> What to produce
Wherever the string "background" turns up in the data, copy the whole line.

─── Supplied material ───

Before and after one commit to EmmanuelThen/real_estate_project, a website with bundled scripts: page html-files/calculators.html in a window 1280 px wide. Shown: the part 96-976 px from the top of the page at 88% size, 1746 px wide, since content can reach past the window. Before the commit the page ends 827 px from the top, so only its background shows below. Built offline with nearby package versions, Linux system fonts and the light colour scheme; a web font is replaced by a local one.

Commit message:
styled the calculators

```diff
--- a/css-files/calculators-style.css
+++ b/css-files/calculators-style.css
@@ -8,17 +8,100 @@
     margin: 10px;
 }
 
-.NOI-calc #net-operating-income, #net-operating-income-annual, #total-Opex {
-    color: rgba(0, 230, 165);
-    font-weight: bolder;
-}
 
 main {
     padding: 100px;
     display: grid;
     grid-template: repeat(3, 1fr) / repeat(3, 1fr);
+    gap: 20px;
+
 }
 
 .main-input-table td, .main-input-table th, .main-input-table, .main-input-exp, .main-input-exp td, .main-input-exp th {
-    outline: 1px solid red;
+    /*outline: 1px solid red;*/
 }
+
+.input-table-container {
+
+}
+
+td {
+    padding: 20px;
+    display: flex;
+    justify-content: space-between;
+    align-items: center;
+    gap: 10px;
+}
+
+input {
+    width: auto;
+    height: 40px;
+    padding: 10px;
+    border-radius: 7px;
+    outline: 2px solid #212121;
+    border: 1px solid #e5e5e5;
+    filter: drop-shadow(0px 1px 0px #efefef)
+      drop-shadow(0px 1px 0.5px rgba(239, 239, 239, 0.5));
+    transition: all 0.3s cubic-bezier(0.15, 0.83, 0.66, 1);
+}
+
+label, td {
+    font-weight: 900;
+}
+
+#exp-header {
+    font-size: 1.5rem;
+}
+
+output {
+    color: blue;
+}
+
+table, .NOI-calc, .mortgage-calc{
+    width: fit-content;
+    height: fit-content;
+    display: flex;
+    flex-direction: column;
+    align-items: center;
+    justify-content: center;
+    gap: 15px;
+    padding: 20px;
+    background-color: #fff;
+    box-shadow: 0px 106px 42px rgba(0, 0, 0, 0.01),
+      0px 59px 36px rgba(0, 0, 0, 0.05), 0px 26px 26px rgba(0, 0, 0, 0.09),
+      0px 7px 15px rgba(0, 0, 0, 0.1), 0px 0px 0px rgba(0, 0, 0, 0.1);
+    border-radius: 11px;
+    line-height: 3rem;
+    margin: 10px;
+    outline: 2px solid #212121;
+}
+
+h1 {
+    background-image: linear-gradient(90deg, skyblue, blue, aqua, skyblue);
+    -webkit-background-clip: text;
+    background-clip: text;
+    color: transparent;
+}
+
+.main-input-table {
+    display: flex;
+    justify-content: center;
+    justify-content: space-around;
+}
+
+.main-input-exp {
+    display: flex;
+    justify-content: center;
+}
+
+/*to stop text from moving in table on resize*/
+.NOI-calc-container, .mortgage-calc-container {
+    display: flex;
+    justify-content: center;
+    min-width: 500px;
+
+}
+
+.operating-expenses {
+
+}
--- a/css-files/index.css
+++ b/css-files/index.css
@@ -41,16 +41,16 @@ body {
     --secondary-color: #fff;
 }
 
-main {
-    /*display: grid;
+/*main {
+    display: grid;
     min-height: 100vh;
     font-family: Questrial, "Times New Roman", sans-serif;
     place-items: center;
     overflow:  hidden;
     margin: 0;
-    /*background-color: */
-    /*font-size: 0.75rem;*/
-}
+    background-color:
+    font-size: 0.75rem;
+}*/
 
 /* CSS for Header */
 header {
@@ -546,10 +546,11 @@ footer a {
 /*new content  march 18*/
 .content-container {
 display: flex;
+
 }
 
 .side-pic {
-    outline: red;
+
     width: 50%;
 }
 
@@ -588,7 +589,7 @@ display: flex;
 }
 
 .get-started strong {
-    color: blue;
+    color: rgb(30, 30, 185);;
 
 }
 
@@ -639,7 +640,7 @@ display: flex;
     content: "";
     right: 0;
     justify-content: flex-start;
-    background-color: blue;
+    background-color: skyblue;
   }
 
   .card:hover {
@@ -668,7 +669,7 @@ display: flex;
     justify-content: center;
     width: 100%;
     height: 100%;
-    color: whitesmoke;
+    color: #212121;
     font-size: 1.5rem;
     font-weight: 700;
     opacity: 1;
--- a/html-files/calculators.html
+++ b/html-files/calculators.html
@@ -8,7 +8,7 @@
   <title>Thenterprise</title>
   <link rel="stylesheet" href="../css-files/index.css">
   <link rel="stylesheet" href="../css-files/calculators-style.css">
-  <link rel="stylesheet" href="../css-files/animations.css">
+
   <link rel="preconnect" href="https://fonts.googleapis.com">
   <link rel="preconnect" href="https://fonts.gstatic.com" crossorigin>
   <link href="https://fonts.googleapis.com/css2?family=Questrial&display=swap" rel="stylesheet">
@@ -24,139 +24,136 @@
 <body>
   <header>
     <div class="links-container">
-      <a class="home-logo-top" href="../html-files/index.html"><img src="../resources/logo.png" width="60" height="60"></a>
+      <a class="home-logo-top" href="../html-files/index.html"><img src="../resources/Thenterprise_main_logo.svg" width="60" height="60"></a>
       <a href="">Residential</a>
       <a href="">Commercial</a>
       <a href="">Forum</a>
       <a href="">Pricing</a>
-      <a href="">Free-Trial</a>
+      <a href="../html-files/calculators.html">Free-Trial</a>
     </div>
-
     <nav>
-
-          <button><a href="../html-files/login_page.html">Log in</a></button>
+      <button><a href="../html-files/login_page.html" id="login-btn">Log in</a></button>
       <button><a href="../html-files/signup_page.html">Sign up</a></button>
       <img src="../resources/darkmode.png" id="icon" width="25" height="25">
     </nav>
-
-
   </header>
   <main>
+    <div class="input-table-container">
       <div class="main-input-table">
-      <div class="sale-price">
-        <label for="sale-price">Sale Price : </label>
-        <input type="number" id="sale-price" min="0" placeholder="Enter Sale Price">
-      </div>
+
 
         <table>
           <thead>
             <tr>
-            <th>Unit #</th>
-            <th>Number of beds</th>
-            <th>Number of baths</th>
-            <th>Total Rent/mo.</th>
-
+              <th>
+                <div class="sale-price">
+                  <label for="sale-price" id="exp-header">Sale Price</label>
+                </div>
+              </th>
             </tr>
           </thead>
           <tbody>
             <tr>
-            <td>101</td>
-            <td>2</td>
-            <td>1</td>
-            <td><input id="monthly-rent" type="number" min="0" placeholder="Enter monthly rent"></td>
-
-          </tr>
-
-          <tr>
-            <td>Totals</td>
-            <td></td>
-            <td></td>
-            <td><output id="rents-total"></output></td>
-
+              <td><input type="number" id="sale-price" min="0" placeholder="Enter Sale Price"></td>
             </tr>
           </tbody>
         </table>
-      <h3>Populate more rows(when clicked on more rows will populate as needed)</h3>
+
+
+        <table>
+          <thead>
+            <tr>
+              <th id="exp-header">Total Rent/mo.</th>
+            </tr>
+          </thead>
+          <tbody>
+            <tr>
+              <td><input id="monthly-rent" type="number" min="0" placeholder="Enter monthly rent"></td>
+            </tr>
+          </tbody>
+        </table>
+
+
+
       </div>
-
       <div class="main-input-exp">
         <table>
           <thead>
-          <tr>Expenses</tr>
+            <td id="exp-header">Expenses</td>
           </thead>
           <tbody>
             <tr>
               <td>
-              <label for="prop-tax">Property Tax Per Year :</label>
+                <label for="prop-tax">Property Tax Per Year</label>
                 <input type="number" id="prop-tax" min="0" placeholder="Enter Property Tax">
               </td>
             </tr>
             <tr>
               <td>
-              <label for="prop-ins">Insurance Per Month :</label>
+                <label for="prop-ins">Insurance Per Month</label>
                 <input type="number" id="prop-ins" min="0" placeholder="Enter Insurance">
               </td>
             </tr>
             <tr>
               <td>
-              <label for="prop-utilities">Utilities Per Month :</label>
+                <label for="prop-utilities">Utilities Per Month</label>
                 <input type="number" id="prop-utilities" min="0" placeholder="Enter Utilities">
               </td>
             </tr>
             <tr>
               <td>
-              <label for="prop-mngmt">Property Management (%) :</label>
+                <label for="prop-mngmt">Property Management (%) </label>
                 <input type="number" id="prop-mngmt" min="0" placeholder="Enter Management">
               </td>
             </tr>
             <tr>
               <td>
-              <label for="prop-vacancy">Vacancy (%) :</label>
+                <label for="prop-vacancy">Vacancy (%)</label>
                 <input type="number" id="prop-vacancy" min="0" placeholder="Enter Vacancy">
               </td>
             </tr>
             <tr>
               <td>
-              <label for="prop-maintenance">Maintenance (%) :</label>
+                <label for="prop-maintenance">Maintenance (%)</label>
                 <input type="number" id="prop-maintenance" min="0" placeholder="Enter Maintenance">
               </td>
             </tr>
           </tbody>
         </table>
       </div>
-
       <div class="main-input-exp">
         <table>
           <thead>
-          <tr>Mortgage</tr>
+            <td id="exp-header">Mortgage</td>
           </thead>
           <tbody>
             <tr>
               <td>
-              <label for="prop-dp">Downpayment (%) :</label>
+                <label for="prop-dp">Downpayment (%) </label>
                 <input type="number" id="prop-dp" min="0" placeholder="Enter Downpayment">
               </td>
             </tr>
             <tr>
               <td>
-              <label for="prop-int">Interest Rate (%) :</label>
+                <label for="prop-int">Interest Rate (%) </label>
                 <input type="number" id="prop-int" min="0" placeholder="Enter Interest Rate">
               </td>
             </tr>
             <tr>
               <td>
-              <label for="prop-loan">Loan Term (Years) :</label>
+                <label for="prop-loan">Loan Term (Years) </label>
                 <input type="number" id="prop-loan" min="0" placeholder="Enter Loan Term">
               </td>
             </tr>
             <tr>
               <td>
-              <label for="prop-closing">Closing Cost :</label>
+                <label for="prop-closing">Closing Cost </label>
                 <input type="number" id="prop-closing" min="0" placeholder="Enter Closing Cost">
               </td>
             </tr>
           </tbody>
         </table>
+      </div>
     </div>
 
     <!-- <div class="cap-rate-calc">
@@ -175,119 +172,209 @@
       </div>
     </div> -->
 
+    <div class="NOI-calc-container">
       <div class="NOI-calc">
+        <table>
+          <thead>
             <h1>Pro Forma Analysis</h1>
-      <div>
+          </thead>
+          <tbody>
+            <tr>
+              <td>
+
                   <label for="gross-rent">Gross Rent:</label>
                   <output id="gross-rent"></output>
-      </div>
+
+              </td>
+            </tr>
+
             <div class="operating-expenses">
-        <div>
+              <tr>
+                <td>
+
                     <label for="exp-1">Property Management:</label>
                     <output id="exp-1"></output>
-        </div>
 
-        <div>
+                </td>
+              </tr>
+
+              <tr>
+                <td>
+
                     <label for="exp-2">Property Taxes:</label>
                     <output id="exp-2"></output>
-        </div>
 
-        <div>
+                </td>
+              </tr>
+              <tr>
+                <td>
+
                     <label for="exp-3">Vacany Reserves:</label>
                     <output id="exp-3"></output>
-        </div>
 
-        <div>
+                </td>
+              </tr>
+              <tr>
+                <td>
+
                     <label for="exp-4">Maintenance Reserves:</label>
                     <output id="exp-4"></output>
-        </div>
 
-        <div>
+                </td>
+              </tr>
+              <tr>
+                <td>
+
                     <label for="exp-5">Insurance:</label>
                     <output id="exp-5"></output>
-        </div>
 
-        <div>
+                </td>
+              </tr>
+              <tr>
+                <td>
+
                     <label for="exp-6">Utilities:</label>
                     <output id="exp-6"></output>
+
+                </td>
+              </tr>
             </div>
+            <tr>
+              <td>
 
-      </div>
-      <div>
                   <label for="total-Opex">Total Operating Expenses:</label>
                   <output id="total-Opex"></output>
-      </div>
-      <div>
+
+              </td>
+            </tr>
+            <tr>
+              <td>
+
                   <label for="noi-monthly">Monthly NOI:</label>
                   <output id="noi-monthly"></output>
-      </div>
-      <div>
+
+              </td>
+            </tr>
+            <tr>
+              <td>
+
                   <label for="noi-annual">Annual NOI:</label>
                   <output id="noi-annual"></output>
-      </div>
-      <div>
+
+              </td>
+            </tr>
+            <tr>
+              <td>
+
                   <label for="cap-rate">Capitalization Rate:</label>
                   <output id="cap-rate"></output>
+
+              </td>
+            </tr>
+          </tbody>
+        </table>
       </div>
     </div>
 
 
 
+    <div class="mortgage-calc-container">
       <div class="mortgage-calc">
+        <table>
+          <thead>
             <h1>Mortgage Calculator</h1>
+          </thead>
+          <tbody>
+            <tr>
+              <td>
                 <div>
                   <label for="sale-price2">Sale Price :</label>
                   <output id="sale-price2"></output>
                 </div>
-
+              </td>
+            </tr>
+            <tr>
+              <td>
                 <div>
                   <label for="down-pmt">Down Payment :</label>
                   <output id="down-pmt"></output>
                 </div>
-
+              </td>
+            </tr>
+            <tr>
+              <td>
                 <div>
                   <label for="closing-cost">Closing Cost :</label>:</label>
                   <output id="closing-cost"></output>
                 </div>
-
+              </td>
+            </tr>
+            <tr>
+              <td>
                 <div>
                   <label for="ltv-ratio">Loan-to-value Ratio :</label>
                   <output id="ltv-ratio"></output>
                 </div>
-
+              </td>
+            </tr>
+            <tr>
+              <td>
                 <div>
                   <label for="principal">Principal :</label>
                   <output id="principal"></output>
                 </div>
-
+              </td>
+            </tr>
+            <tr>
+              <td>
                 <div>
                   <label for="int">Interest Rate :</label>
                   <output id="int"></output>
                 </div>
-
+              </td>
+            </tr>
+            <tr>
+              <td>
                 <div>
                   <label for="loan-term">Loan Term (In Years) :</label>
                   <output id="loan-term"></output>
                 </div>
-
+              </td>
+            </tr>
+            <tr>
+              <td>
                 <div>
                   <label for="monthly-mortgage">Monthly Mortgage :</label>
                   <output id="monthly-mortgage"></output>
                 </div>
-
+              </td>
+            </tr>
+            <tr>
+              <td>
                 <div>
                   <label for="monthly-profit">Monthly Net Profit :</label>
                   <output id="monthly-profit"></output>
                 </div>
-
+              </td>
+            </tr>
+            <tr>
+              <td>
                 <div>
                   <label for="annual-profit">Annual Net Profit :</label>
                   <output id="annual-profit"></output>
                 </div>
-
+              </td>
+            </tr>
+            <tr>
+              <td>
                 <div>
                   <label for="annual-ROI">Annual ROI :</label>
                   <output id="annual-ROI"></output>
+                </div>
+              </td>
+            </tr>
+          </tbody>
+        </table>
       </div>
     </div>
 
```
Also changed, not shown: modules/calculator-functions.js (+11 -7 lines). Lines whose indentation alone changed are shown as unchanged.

───

> Task response
Before and after one commit to EmmanuelThen/real_estate_project, a website with bundled scripts: page html-files/calculators.html in a window 1280 px wide. Shown: the part 96-976 px from the top of the page at 88% size, 1746 px wide, since content can reach past the window. Before the commit the page ends 827 px from the top, so only its background shows below. Built offline with nearby package versions, Linux system fonts and the light colour scheme; a web font is replaced by a local one.
+    background-color: #fff;
+    background-image: linear-gradient(90deg, skyblue, blue, aqua, skyblue);
+    -webkit-background-clip: text;
+    background-clip: text;
-    /*background-color: */
+    background-color:
-    background-color: blue;
+    background-color: skyblue;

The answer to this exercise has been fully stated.